The combination of these two creates some of discomfort between Roon and it’s annual customers. A lot of that just is the nature of the beast. This is business. There will always be unhappy customers.
However, there is one thing that doesn’t really pass the smell test and why I agree that some of the anger is justified. Neither of the two reasons offered as to why lifetime pricing is still in effect make any sense.
The easier one to debunk is the bundled lifetime with hardware. There’s no reason those can’t go on independent of this decision. I didn’t do a lot of research on what products lifetime is available with, but I believe most of these are in the $5000+ bracket at minimum. This is a small, probably immaterial, subset of Roon customers and I would guess most subscribers are not even aware of these offers. Roon could have easily allowed that to continue while discontinuing direct lifetime plans. This explanation makes ZERO sense to me and I find it to be an excuse.
The day-to-day cash flow reasons are at odds with what the realities are. How many lifetime sales are they going to make now? Not many. If that difference in cash is the reason to maintain the offer I’d worry about the fiscal health of Roon. Not only that, they also say they don’t want lifetime subscribers. Keeping the plan at $699 also makes no sense.
Roon has made a sensible business decision but they want to have their cake and eat it too. Fair would have been to discontinue lifetime immediately as they continually have indicated they would. If they had done that I don’t think anyone could have taken offense to the decision. As currently offered, the customer anger is justified and earned.

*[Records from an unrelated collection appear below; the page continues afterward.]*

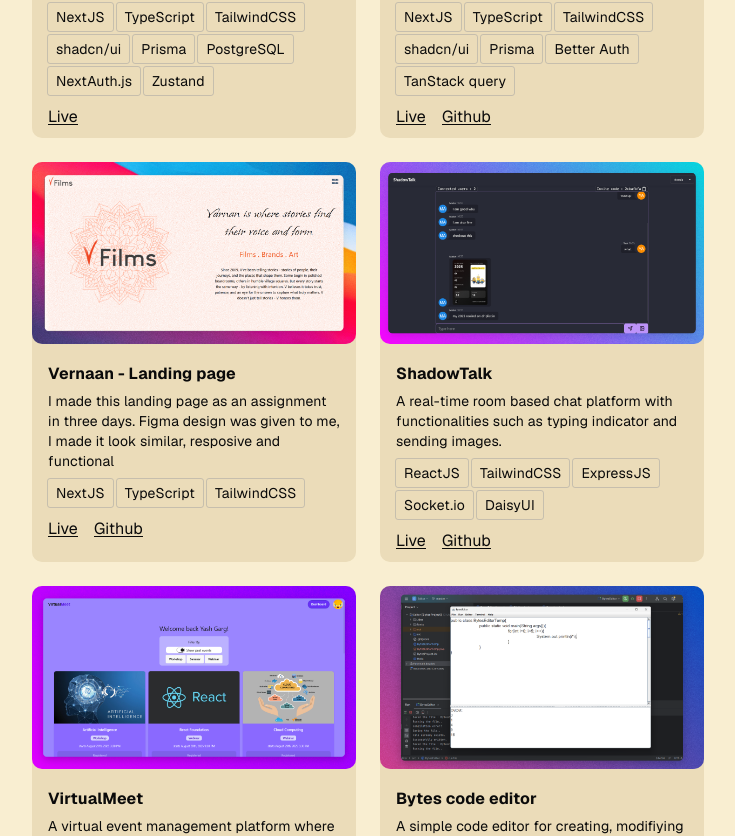
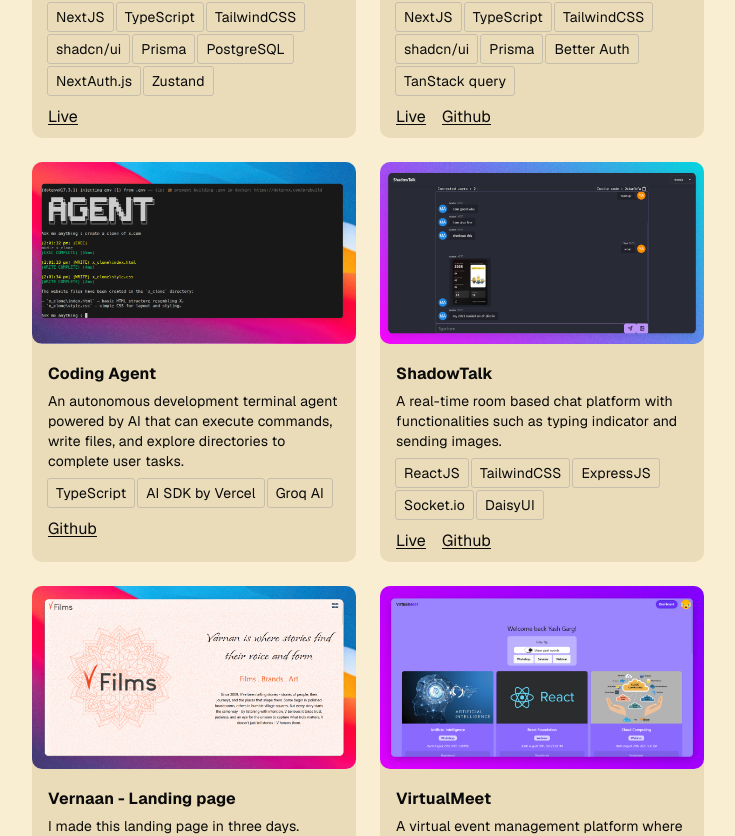
Before and after one commit to mr-mods-yg/mrmods, a Next.js app: page /projects in a window 1280 px wide. Shown: the part 512-1348 px from the top of the page, without its empty margins (272-1007 px from the left). Built offline with nearby package versions, Linux system fonts and the light colour scheme.

Commit message:
added coding agent in projects

```diff
--- a/src/components/custom/projects.tsx
+++ b/src/components/custom/projects.tsx
@@ -9,6 +9,14 @@
             transition={{ duration: 0.5, ease: "easeOut" }} className="w-full max-w-2xl mb-8">
 
             <div className="grid gap-6 sm:grid-cols-2">
+                <ProjectCard
+                    imagePath="/bytes-editor.png"
+                    imageAlt="BytesEditor Image"
+                    name="Bytes code editor"
+                    description="A simple code editor for creating, modifiying or/and debugging java programs."
+                    technologlies={["Java", "Swing(AWT)", "File Handling", "Terminal Management"]}
+                    githubURL="https://github.com/mr-mods-yg/Bytes-code-editor"
+                />
                 <ProjectCard
                     imagePath="/image-dither.png"
                     imageAlt="Torrent Search Image"
@@ -60,16 +68,14 @@
                 technologlies={["NextJS", "TypeScript", "TailwindCSS", "shadcn/ui", "Prisma", "Better Auth", "TanStack query"]}
                 liveURL="https://open-notion.vercel.app"
                 githubURL="https://github.com/mr-mods-yg/open-notion"
-                isWorkInProgress
             />
             <ProjectCard
-                imagePath="/vernaan.png"
-                imageAlt="Vernaan Image"
-                name="Vernaan - Landing page"
-                description="I made this landing page as an assignment in three days. Figma design was given to me, I made it look similar, resposive and functional"
-                technologlies={["NextJS", "TypeScript", "TailwindCSS"]}
-                liveURL="https://vernaan.vercel.app/"
-                githubURL="https://github.com/mr-mods-yg/ez-labs-vernaan"
+                imagePath="/agent.png"
+                imageAlt="Coding Agent Image"
+                name="Coding Agent"
+                description="An autonomous development terminal agent powered by AI that can execute commands, write files, and explore directories to complete user tasks."
+                technologlies={["TypeScript", "AI SDK by Vercel", "Groq AI"]}
+                githubURL="https://github.com/mr-mods-yg/coding-agent"
             />
             <ProjectCard
                 imagePath="/shadow-talk.png"
@@ -80,9 +86,16 @@
                 liveURL="https://shadow-talk-chat-app.vercel.app/"
                 githubURL="https://github.com/mr-mods-yg/shadow-talk-chat-app"
             />
-
-
             {!isHomePage && <>
+                <ProjectCard
+                    imagePath="/vernaan.png"
+                    imageAlt="Vernaan Image"
+                    name="Vernaan - Landing page"
+                    description="I made this landing page in three days. Figma design was given to me, I made it look similar, resposive and functional."
+                    technologlies={["NextJS", "TypeScript", "TailwindCSS"]}
+                    liveURL="https://vernaan.vercel.app/"
+                    githubURL="https://github.com/mr-mods-yg/ez-labs-vernaan"
+                />
                 <ProjectCard
                     imagePath="/virtual-meet.png"
                     imageAlt="VirtualMeet Image"
@@ -92,14 +105,7 @@
                     liveURL="https://virtual-meet-psi.vercel.app/"
                     githubURL="https://github.com/mr-mods-yg/VirtualMeet"
                 />
-                <ProjectCard
-                    imagePath="/bytes-editor.png"
-                    imageAlt="BytesEditor Image"
-                    name="Bytes code editor"
-                    description="A simple code editor for creating, modifiying or/and debugging java programs."
-                    technologlies={["Java", "Swing(AWT)", "File Handling", "Terminal Management"]}
-                    githubURL="https://github.com/mr-mods-yg/Bytes-code-editor"
-                />
+
 
             </>}
         </div>
--- a/src/data/skills.ts
+++ b/src/data/skills.ts
@@ -10,6 +10,7 @@
     'Postgres',
     'Prisma',
     'Docker',
+    'AI SDKs',
     'Socket.io',
     'Vercel',
     'REST',
@@ -17,6 +18,7 @@
     'Java',
     'HTML',
     'CSS',
+
   ]
 
 export default skills;
```
Also changed, not shown: public/agent.png (added).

- I am an early adopter at the discounted lifetime pricing, and happy user of the product. Even while not being impacted by the pricing change, I am disappointed in Roon’s decision making process.